Budget Wars: The Sequel (UPDATED)

The ongoing budget battle is apparently not one which shall be won in a single, massive assault, but rather in a series of week long skirmishes. (These are known to veteran congressional warfare analysts as Continuing Resolutions.) The first bone of contention comes in the form of the raw number of dollars being spent by Washington, and each side has their own take on it.

The Democrats clearly realize that a majority of Americans are worried about massive federal spending, deficits, and the national debt. Their plan thus far has been to ask the voters not to worry so much. It’s a bold strategy, and one which has served them well in the past.
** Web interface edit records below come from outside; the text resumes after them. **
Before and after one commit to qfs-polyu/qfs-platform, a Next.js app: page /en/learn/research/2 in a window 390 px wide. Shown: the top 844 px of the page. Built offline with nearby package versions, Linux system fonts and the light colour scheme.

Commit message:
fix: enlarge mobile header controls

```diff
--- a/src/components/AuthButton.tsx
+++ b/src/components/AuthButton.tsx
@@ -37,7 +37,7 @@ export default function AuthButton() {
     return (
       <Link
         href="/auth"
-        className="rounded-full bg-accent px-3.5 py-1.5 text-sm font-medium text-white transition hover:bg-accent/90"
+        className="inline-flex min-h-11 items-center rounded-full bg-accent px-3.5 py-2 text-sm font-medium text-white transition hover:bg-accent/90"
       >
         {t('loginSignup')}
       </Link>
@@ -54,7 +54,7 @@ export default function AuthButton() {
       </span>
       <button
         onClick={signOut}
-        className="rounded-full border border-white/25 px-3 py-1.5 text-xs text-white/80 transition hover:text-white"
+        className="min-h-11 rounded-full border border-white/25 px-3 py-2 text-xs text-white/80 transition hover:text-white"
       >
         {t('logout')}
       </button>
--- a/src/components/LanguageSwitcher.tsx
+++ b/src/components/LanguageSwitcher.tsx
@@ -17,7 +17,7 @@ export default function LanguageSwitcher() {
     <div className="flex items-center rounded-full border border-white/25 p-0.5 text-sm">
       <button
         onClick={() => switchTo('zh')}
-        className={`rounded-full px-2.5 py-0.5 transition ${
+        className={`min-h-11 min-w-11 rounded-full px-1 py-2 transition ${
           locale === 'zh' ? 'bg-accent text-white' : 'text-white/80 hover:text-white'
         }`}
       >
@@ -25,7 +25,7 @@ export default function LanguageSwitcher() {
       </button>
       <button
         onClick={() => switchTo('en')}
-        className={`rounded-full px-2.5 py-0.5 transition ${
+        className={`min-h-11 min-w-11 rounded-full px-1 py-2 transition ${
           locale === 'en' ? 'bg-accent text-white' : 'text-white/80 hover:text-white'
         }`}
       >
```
Much like that dog from the movie UP, progressive forces in Congress have traditionally been able to get voters to look away from the squirrel by either dangling a shiny object in front of them -- such as a national health care plan -- or by summoning up a Threat to Everything We Hold Sacred plotted by the evil Republicans.

When it comes to the budget, the bucket of shiny objects has run dry, so it seems we’ll be falling back on Plan Number Two.
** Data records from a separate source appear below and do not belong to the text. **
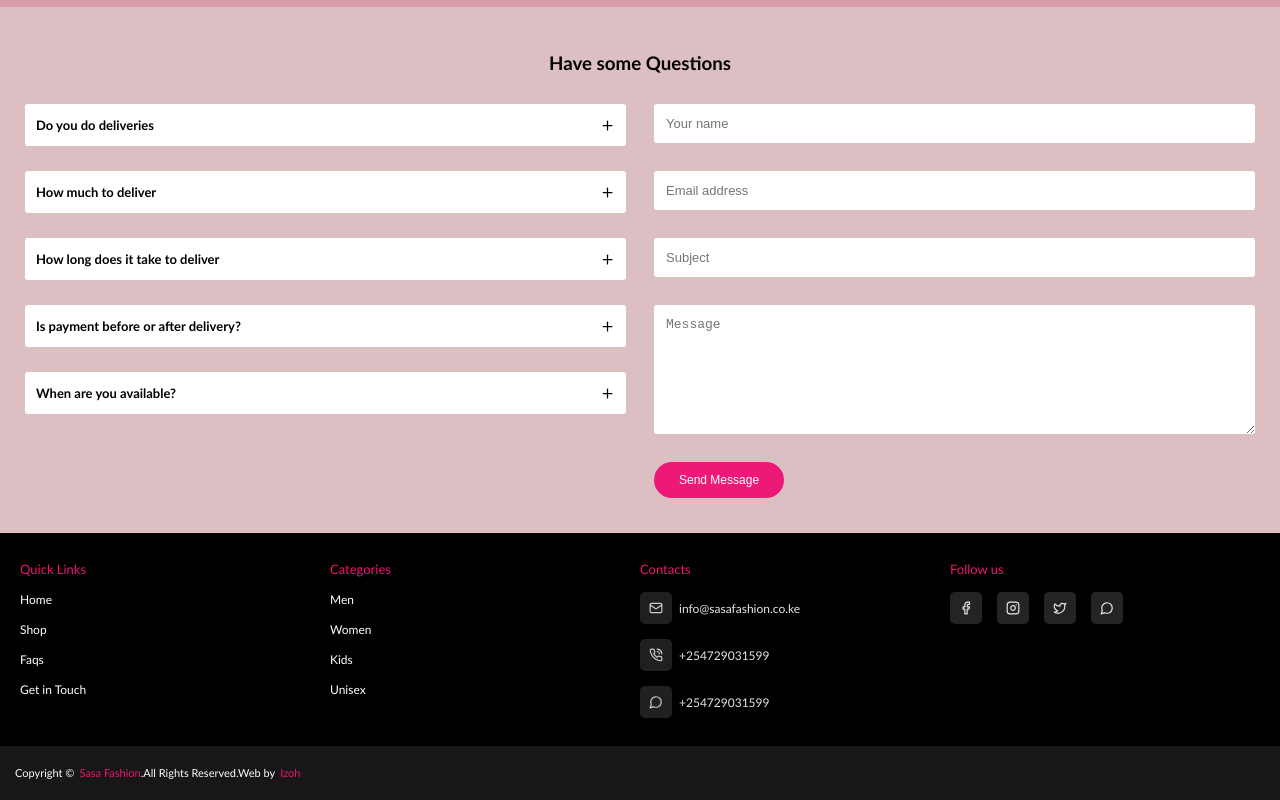
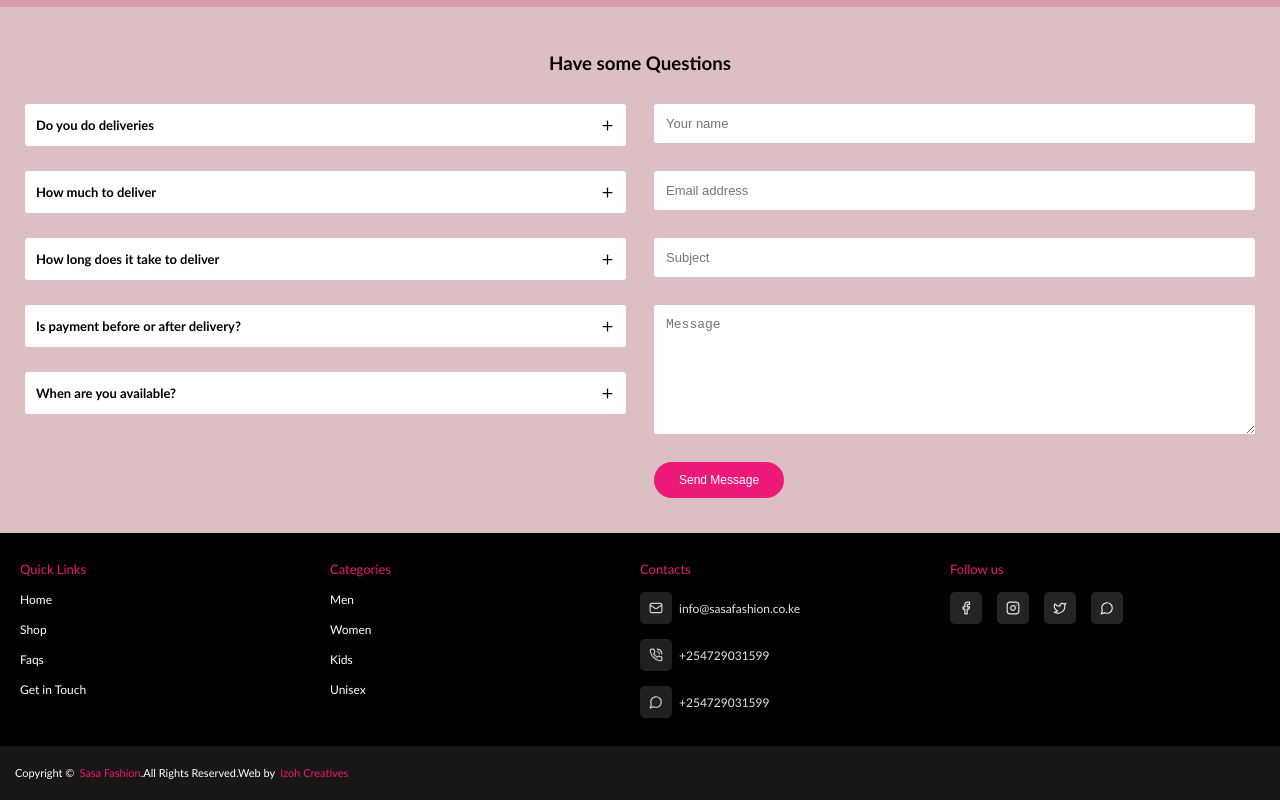
Before and after one commit to izoh-creatives/sasa-fashion, a Next.js app: page / in a window 1280 px wide. Shown: the part 1792-2592 px from the top of the page. Built offline with nearby package versions, Linux system fonts and the light colour scheme.

Commit message:
Updated footer designer link

```diff
--- a/app/components/footer/Copyright.jsx
+++ b/app/components/footer/Copyright.jsx
@@ -9,8 +9,8 @@
         Sasa Fashion
       </Link>
       .All Rights Reserved.Web by
-      <Link href="/" className={styles.link}>
-        Izoh
+      <Link href="https://izohcreatives.vercel.app/" className={styles.link}>
+        Izoh Creatives
       </Link>
     </p>
   );
```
For their part, the GOP has been proving a willing foil in this comedy of errors. One of the early thrusts in their attack this year, at least as told by most of the cable news networks, was dire indeed. It seems to have involved having elderly citizens -- my mother, for example -- subsist on a diet of cat food made from radioactive trash fish caught off the coast of Japan, washed down with tap water polluted by strip mining. Normally, of course, this is a plan I could quickly get behind, but there are a couple of things stopping me this year. First, it already costs too much to feed our cats and the increased demand would probably drive the price up further. And second, I still have to sit through dinner with my Mom every Easter, Thanksgiving, and Christmas.

Sadly, even after the two Capitol Hill tribes noticed America becoming frustrated with the lack of progress and drew close to an agreement on precisely how much spending to cut, they discovered yet another way to accomplish nothing. The Republicans determined that they simply couldn’t take yes for an answer unless the cuts included slashing spending on some “social programs” which included items such as funding for Planned Parenthood, National Public Radio and, I believe, retirement homes for salt marsh tit mice in the wetlands surrounding San Francisco Bay.